- **Dataset records**:
-=-=-
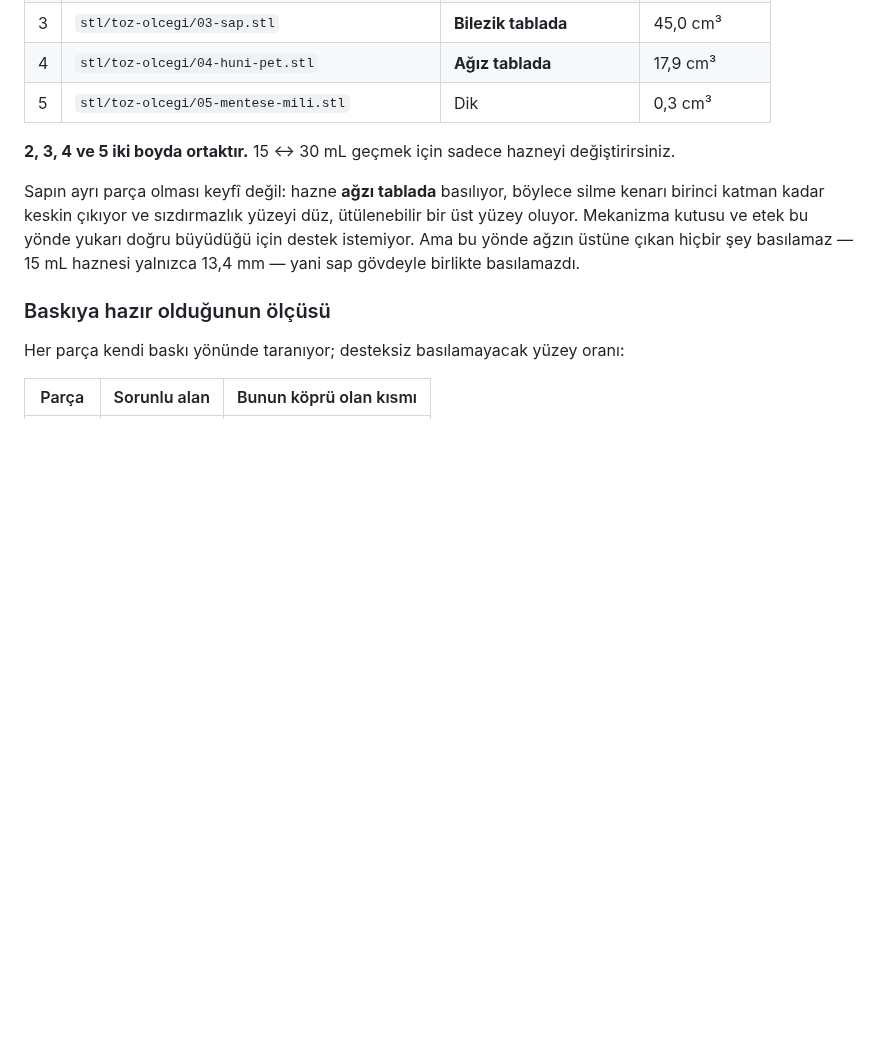
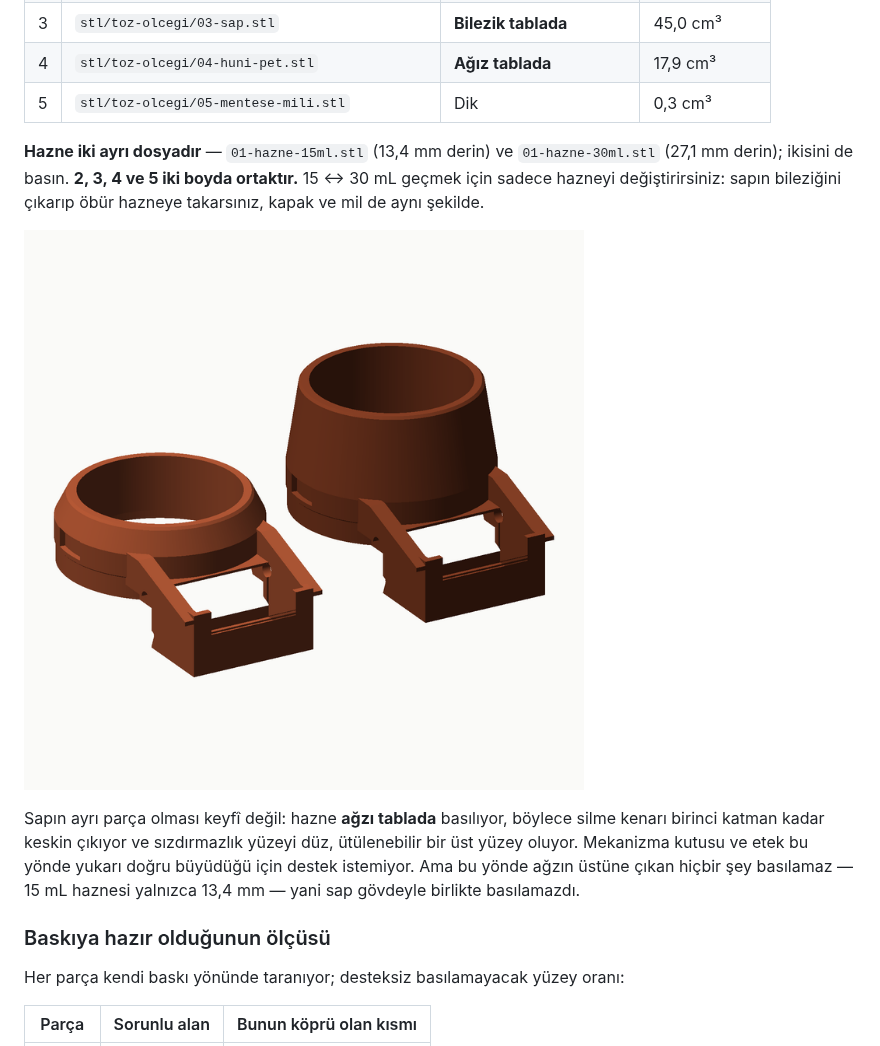
Before and after one commit to demircitaks/proxys, a Markdown page: measuring-cup/TOZ-OLCEGI.md, the part around the change. GitHub-like rendering; pictures changed too: measuring-cup/docs/toz-hazneler.png (added); blank space fills up the shorter version.

Commit message:
Show both scoop chambers side by side in the guide
Co-Authored-By: Claude Fable 5.1 <noreply@anthropic.com>
Claude-Session: https://claude.ai/code/session_018x3qUpRg2NWHwAu9z62qwN

```diff
--- a/measuring-cup/TOZ-OLCEGI.md
+++ b/measuring-cup/TOZ-OLCEGI.md
@@ -74,8 +74,12 @@ geniştir), böylece doz duvara sürtmeden çıkar; iç köşe yoktur.
 | 4 | `stl/toz-olcegi/04-huni-pet.stl` | **Ağız tablada** | 17,9 cm³ |
 | 5 | `stl/toz-olcegi/05-mentese-mili.stl` | Dik | 0,3 cm³ |
 
-**2, 3, 4 ve 5 iki boyda ortaktır.** 15 ↔ 30 mL geçmek için sadece hazneyi
-değiştirirsiniz.
+**Hazne iki ayrı dosyadır** — `01-hazne-15ml.stl` (13,4 mm derin) ve
+`01-hazne-30ml.stl` (27,1 mm derin); ikisini de basın. **2, 3, 4 ve 5 iki boyda
+ortaktır.** 15 ↔ 30 mL geçmek için sadece hazneyi değiştirirsiniz: sapın
+bileziğini çıkarıp öbür hazneye takarsınız, kapak ve mil de aynı şekilde.
+
+![İki hazne](docs/toz-hazneler.png)
 
 Sapın ayrı parça olması keyfî değil: hazne **ağzı tablada** basılıyor, böylece
 silme kenarı birinci katman kadar keskin çıkıyor ve sızdırmazlık yüzeyi düz,
```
-=-=-
- **Exercise directions**: Return every record exactly, minus the pictures.

- **Exercise output**:
Before and after one commit to demircitaks/proxys, a Markdown page: measuring-cup/TOZ-OLCEGI.md, the part around the change. GitHub-like rendering; pictures changed too: measuring-cup/docs/toz-hazneler.png (added); blank space fills up the shorter version.

Commit message:
Show both scoop chambers side by side in the guide
Co-Authored-By: Claude Fable 5.1 <noreply@anthropic.com>
Claude-Session: https://claude.ai/code/session_018x3qUpRg2NWHwAu9z62qwN

```diff
--- a/measuring-cup/TOZ-OLCEGI.md
+++ b/measuring-cup/TOZ-OLCEGI.md
@@ -74,8 +74,12 @@ geniştir), böylece doz duvara sürtmeden çıkar; iç köşe yoktur.
 | 4 | `stl/toz-olcegi/04-huni-pet.stl` | **Ağız tablada** | 17,9 cm³ |
 | 5 | `stl/toz-olcegi/05-mentese-mili.stl` | Dik | 0,3 cm³ |
 
-**2, 3, 4 ve 5 iki boyda ortaktır.** 15 ↔ 30 mL geçmek için sadece hazneyi
-değiştirirsiniz.
+**Hazne iki ayrı dosyadır** — `01-hazne-15ml.stl` (13,4 mm derin) ve
+`01-hazne-30ml.stl` (27,1 mm derin); ikisini de basın. **2, 3, 4 ve 5 iki boyda
+ortaktır.** 15 ↔ 30 mL geçmek için sadece hazneyi değiştirirsiniz: sapın
+bileziğini çıkarıp öbür hazneye takarsınız, kapak ve mil de aynı şekilde.
+
+![İki hazne](docs/toz-hazneler.png)
 
 Sapın ayrı parça olması keyfî değil: hazne **ağzı tablada** basılıyor, böylece
 silme kenarı birinci katman kadar keskin çıkıyor ve sızdırmazlık yüzeyi düz,
```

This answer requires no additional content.